▶ **Aim of the task**:
What is the number of lines in these entries that contain "related"? State it alone.

▶ **Records**:
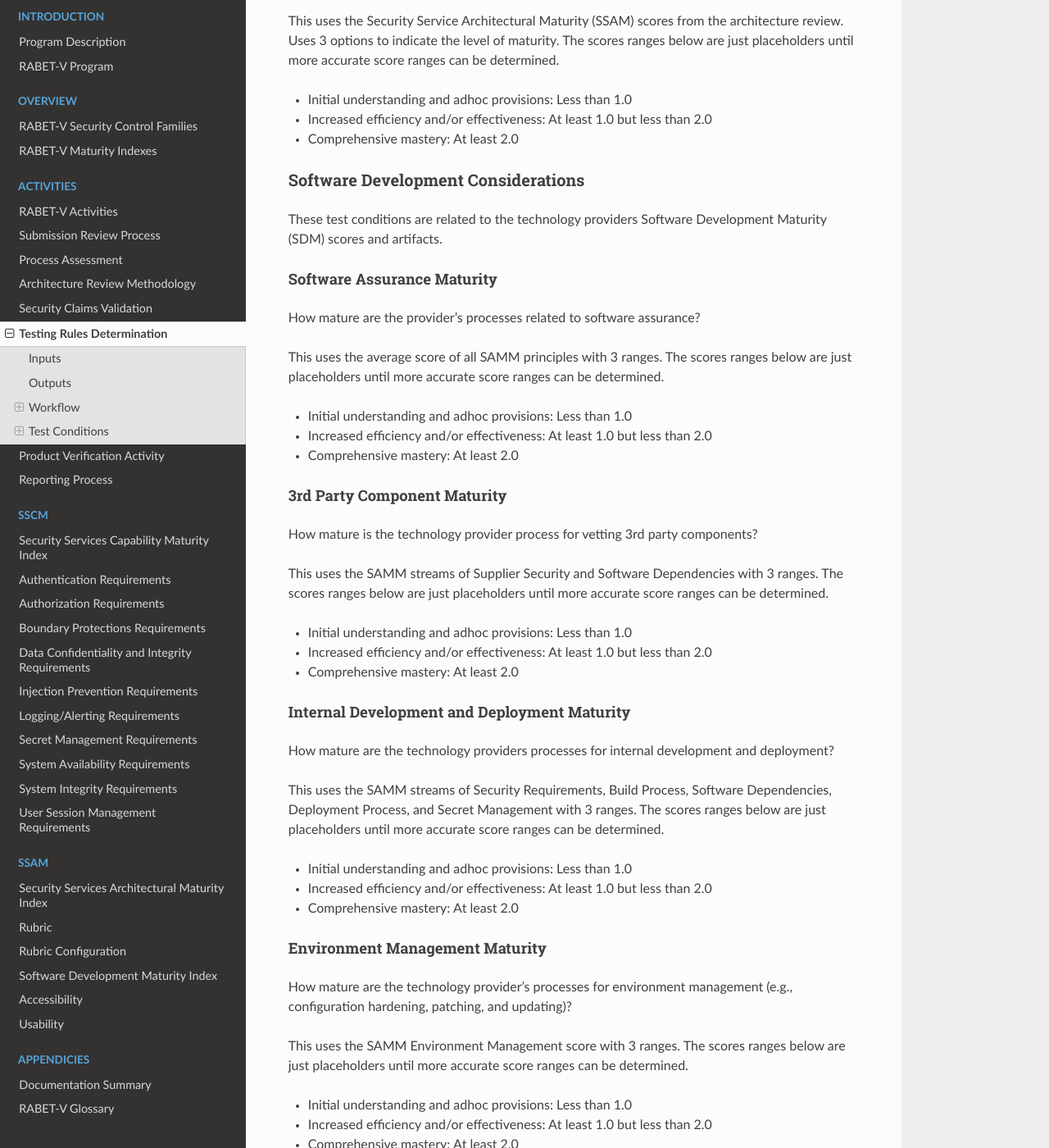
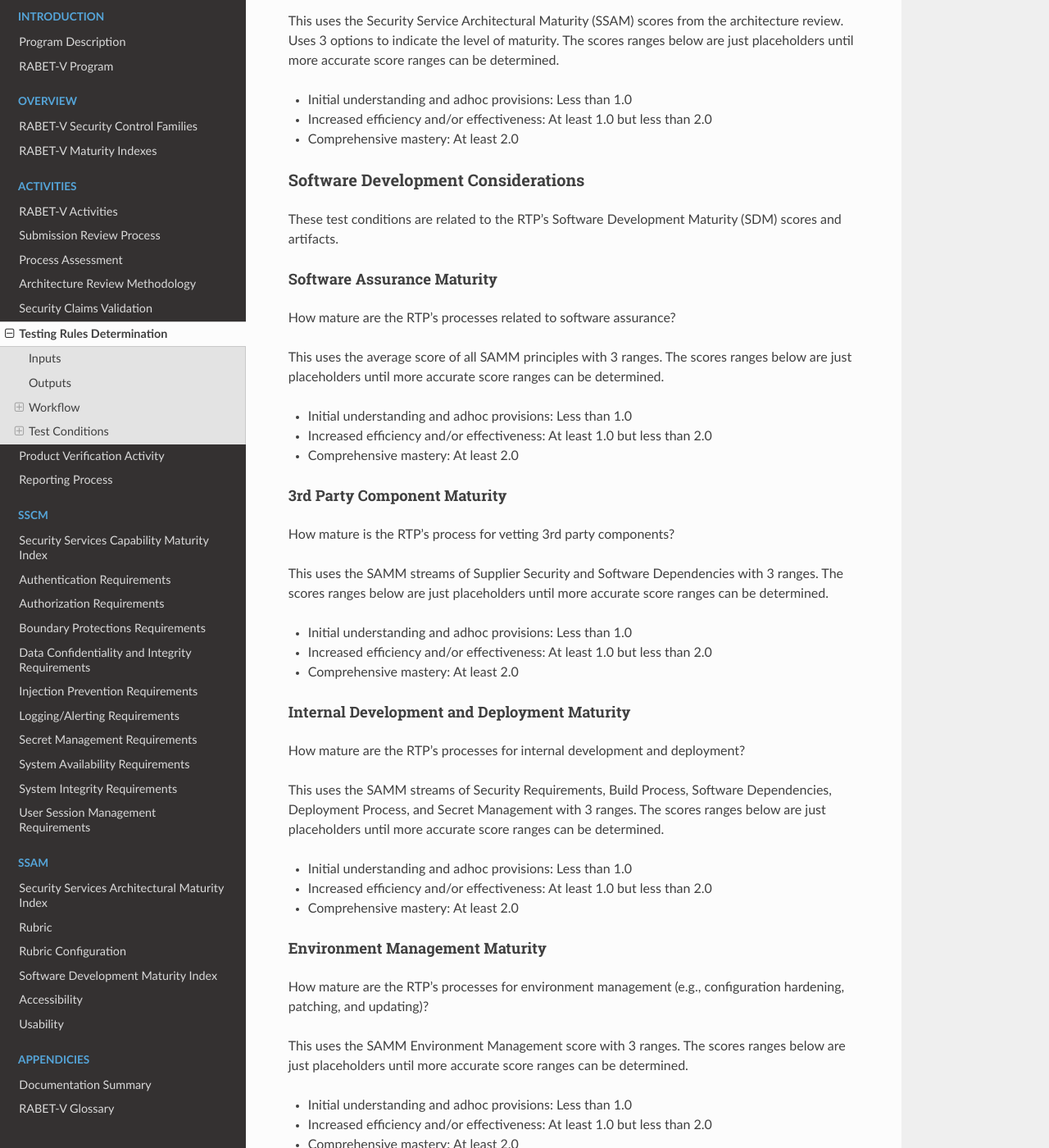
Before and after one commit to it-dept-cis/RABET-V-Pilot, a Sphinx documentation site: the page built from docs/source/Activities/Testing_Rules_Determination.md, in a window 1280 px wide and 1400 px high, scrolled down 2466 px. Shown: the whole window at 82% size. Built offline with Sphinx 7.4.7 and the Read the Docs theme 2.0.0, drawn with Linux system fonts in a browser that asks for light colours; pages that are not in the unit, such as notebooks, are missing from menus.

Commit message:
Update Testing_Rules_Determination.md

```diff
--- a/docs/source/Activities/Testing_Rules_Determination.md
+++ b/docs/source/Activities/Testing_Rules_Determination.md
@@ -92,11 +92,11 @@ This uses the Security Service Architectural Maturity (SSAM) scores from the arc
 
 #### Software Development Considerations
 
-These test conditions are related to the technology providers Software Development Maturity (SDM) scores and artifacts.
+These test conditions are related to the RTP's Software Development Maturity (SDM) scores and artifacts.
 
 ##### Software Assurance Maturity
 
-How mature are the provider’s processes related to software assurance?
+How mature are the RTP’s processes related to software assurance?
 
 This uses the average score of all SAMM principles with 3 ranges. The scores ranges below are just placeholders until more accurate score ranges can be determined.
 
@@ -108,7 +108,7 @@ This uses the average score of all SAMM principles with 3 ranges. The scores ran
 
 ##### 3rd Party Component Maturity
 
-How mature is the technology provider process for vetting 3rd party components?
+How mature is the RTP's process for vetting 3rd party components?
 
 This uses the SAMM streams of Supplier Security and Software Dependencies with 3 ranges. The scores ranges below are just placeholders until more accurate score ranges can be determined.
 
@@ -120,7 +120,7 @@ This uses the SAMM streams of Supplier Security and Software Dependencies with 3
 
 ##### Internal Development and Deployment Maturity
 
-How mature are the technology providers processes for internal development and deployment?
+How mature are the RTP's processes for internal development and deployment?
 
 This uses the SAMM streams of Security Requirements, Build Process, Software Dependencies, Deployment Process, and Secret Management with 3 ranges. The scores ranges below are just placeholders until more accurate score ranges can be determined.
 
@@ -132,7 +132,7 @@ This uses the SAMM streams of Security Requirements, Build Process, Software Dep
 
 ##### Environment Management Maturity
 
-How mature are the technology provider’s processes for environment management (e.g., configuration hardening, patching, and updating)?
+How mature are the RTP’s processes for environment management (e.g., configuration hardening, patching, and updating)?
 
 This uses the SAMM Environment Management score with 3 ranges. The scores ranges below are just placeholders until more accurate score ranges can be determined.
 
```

▶ **Solution to the exercise**:
4